What were the roadblocks in getting the ACT UP message out?
The Kissing Doesn’t Kill campaign, one of our most widely seen projects, was an example of the extent to which even art world support had limits. The tagline to our image of racially mixed straight and gay couples kissing was “Government Inaction, Corporate Greed and Public Indifference Make AIDS a Political Crisis”. The project, Art on the Road, had a funder, AMFAR, that the organizers didn’t want to offend. So it ran without the tagline outside of New York City. Our hands were tied in this instance; we did not have the power to insist that the full message be run. We decided that the image itself had some value alone, and agreed to participate in spite of this. That alone proved provocative enough to generate press, which extended the reach of the project.
In general, we tried to remain aware of what was permitted in public space. If our message was too radical, we risked both access as well as a broader public reception.

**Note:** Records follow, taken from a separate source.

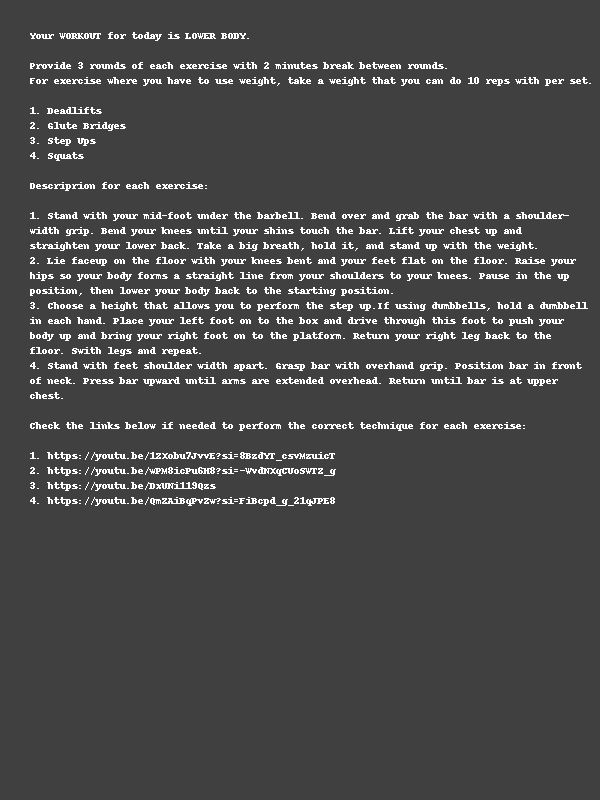
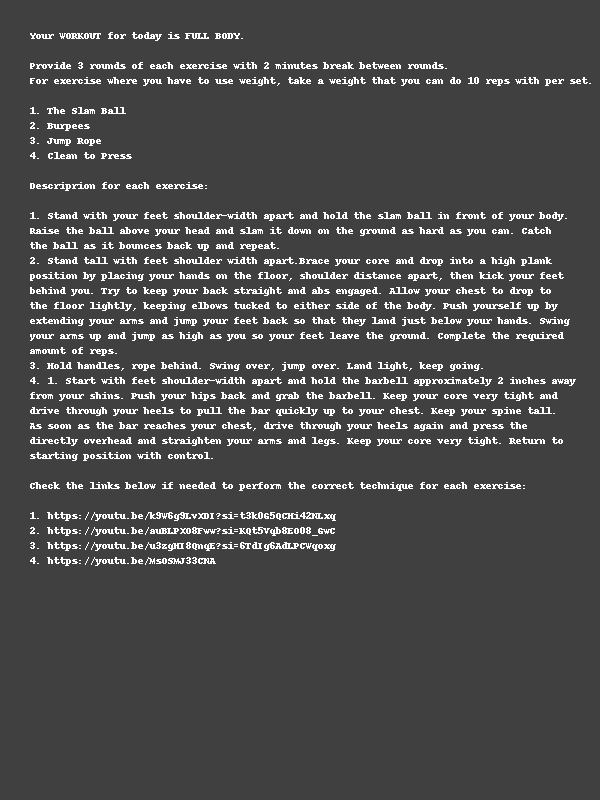
Updated save and display workout methods

diff --git a/wod.py b/wod.py
@@ -49,6 +49,8 @@ class Workout:
         self.categories = categories
         self.file_name = file_name
         self.exercises = []
+        #Initialize random workout
+        self.random_workout = None
         
     '''Load exercises from json file'''
     
@@ -67,11 +69,15 @@ class Workout:
         chosen_exercises = [exercise for exercise in self.exercises if exercise.category.lower() == choicen_category.lower()]
         random.shuffle(chosen_exercises)
         selected_exercises = chosen_exercises[:num_exercises]
-        return selected_exercises
+        self.random_workout = selected_exercises
+        return self.random_workout
     
-    '''Display workout with description and video link'''
+    
     def display_workout(self,chosen_category,num_rounds = 3, break_time = 2):
-        random_workout = self.generate_random_workout(chosen_category)
+        '''Display workout with description and video link'''
+        if self.random_workout is None:
+            self.generate_random_workout(chosen_category)
+        random_workout = self.random_workout
         print("\nYour WORKOUT for today is {}.\n".format(chosen_category.upper()))
         print("Provide {} rounds of each exercise with {} minutes break between rounds.".format(num_rounds, break_time))
         print("For exercise where you have to use weight, take a weight that you can do 10 reps with per set.\n")
@@ -87,10 +93,61 @@ class Workout:
         print("\nCheck the links below if needed to perform the correct technique for each exercise: \n")
         for index, exercise in enumerate(random_workout, start = 1):
             print(f"{index}. {exercise.link}")
-                
-                
-    '''Get wod from txt file'''
+            
+    def save_workout(self,chosen_category, output_image_path='workout.png'):
+        '''save workout as image'''
+        if self.random_workout is None:
+            self.generate_random_workout(chosen_category)
+        random_workout = self.random_workout    
+        image_width, image_hight = 600,800
+        background_color = (64,64,64)
+        image = self.create_image(image_width, image_hight, background_color)
+        draw= ImageDraw.Draw(image)
+        font= ImageFont.load_default()
+        font_size = 15
+        text_position = (30,30)
+        text_color = (255,255,255)
+        
+        workout_info=  self.create_workout_info(chosen_category, random_workout)
+        lines = workout_info.strip().split('\n')
+        self.draw_text_lines(draw, lines, text_position, font, font_size, text_color)
+        self.save_image(image, output_image_path)
+      
+    def create_image(self, width, hight, background_color):
+        '''create an image'''
+        return Image.new('RGB', (width, hight), background_color)
+     
+    def create_workout_info(self, chosen_category, random_workout):
+        '''create workout information'''  
+        workout_info = f"Your WORKOUT for today is {chosen_category.upper()}.\n\n"
+        workout_info += "Provide 3 rounds of each exercise with 2 minutes break between rounds.\n"
+        workout_info += "For exercise where you have to use weight, take a weight that you can do 10 reps with per set.\n\n"
+        for index, exercise in enumerate(random_workout, start = 1):
+            workout_info += f"{index}. {exercise.name}\n"  
+        workout_info += "\nDescriprion for each exercise: \n\n"
+            #wrap long lones of descriptions to fit within the image boundaries
+        max_line_length = 90
+        for index, exercise in enumerate(random_workout, start = 1):
+            wrapped_lines = textwrap.wrap(exercise.description, width=max_line_length)
+            formated_description = "\n".join(wrapped_lines)
+            workout_info += f"{index}. {formated_description}\n"
+        workout_info += "\nCheck the links below if needed to perform the correct technique for each exercise: \n\n"
+        for index, exercise in enumerate(random_workout, start = 1):
+            workout_info += f"{index}. {exercise.link}\n"
+        return workout_info
+       
+    def draw_text_lines(self, draw, lines, text_position, font, font_size, text_color):
+        '''draw text lines''' 
+        for line in lines:
+            draw.text(text_position, line, font=font, fill=text_color)
+            text_position = (text_position[0], text_position[1] + font_size)
+         
+    def save_image(self, image, output_image_path):
+        '''save image'''   
+        image.save(output_image_path)     
+        
     def get_wod(self, chosen_category):
+        '''Get wod from txt file'''
         if chosen_category.lower() not in self.categories:
             raise ValueError("Category {} is not found".format(chosen_category))
         with open("wods.txt", "r") as f:
@@ -119,51 +176,8 @@ class Workout:
             text_position = (text_position[0], text_position[1] + font_size)
         image.save(output_image_path, dpi=dpi)  
                 
-    '''save workout as image'''
-    def save_workout(self,chosen_category, output_image_path='workout.png'):
-        random_workout = self.generate_random_workout(chosen_category)
-        image_width, image_hight = 600,800
-        background_color = (64,64,64)
-        image = self.create_image(image_width, image_hight, background_color)
-        draw= ImageDraw.Draw(image)
-        font= ImageFont.load_default()
-        font_size = 15
-        text_position = (30,30)
-        text_color = (255,255,255)
-        
-        workout_info=  self.create_workout_info(chosen_category, random_workout)
-        lines = workout_info.strip().split('\n')
-        self.draw_text_lines(draw, lines, text_position, font, font_size, text_color)
-        self.save_image(image, output_image_path)
-    '''create an image'''  
-    def create_image(self, width, hight, background_color):
-        return Image.new('RGB', (width, hight), background_color)
-    '''create workout information'''   
-    def create_workout_info(self, chosen_category, random_workout):
-        workout_info = f"Your WORKOUT for today is {chosen_category.upper()}.\n\n"
-        workout_info += "Provide 3 rounds of each exercise with 2 minutes break between rounds.\n"
-        workout_info += "For exercise where you have to use weight, take a weight that you can do 10 reps with per set.\n\n"
-        for index, exercise in enumerate(random_workout, start = 1):
-            workout_info += f"{index}. {exercise.name}\n"  
-        workout_info += "\nDescriprion for each exercise: \n\n"
-            #wrap long lones of descriptions to fit within the image boundaries
-        max_line_length = 90
-        for index, exercise in enumerate(random_workout, start = 1):
-            wrapped_lines = textwrap.wrap(exercise.description, width=max_line_length)
-            formated_description = "\n".join(wrapped_lines)
-            workout_info += f"{index}. {formated_description}\n"
-        workout_info += "\nCheck the links below if needed to perform the correct technique for each exercise: \n\n"
-        for index, exercise in enumerate(random_workout, start = 1):
-            workout_info += f"{index}. {exercise.link}\n"
-        return workout_info
-    '''draw text lines'''    
-    def draw_text_lines(self, draw, lines, text_position, font, font_size, text_color):
-        for line in lines:
-            draw.text(text_position, line, font=font, fill=text_color)
-            text_position = (text_position[0], text_position[1] + font_size)
-    '''save image'''        
-    def save_image(self, image, output_image_path):
-        image.save(output_image_path)        
+    
+       
         
     
     

diff --git a/workout_generator.py b/workout_generator.py
@@ -10,7 +10,7 @@ def main():
     workout = Workout("info.json")
     workout.exercises = workout.load_exercises()
     clear()
-    main_menu()
+    #main_menu()
     while True:
         chosen_category = input("\033[36mWhich type of the workout would you like to get?\033[0m ")
         clear()
@@ -42,6 +42,7 @@ def main():
     user_answer = input("\nWhen you are done with your workout provide some stretching exercises. Would you like to get the example of the streching exercises? (yes/no) ")
     clear()
     if user_answer.lower() == "yes":
+        print("Your strtching exercises for today: \n")
         get_streching_exercises()
         print("\n\033[33mHave a nice day and enjoy our workout!\033[0m\n")
     else:
@@ -64,6 +65,7 @@ def get_streching_exercises():
         for i, index in enumerate(random_exercise,start=1):
             print(f"{i}. {exercises_description[index]}")    
     else:
+        print("Oops, It seems we'are experiencing some technical difficultis right now. Please try again later.")
         print("Error:", response.status_code, response.text)   
         
 '''Function that displays main menu'''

In the catalog to current Gran Fury exhibition photographs of the famous “Kissing Doesn’t Kill: Greed and Indifference Do” with the inter-racial and male to male kissing scratched out (although female to female was not touched), what did this tell you about American tolerance?
Although it would be tempting to conclude that it reveals a greater acceptance of lesbians than gay men, as that defacement occurred in San Francisco, it may simply demonstrate a strain of lesbian separatism more than anything else. The heterosexual interracial couple in the image was erased as well.
So much of Gran Fury’s work, which appeared radical then, has been co-opted or adopted by mainstream image-makers. Does this make you proud or not?
At the very least, it suggests that our imagery became part of a vocabulary, so yes, that’s nice to know.
How would you describe Gran Fury’s legacy?
Perhaps we take our greatest satisfaction in the achievements of the broader movement – the ways in which the drug approval process was accelerated, the inclusion of patient groups in that process, the reduction of pricing for life saving drugs, the broader movement to make health care more affordable and increase access for all Americans. If we had a role in advancing the ways in which political and social dissent harnessed the power of media to communicate a more radical politics, then that also. But perhaps in that sense we were the product of many other broader forces that propelled these things. In many ways, we were just at the right place at the right time to have been allowed to operate as we did.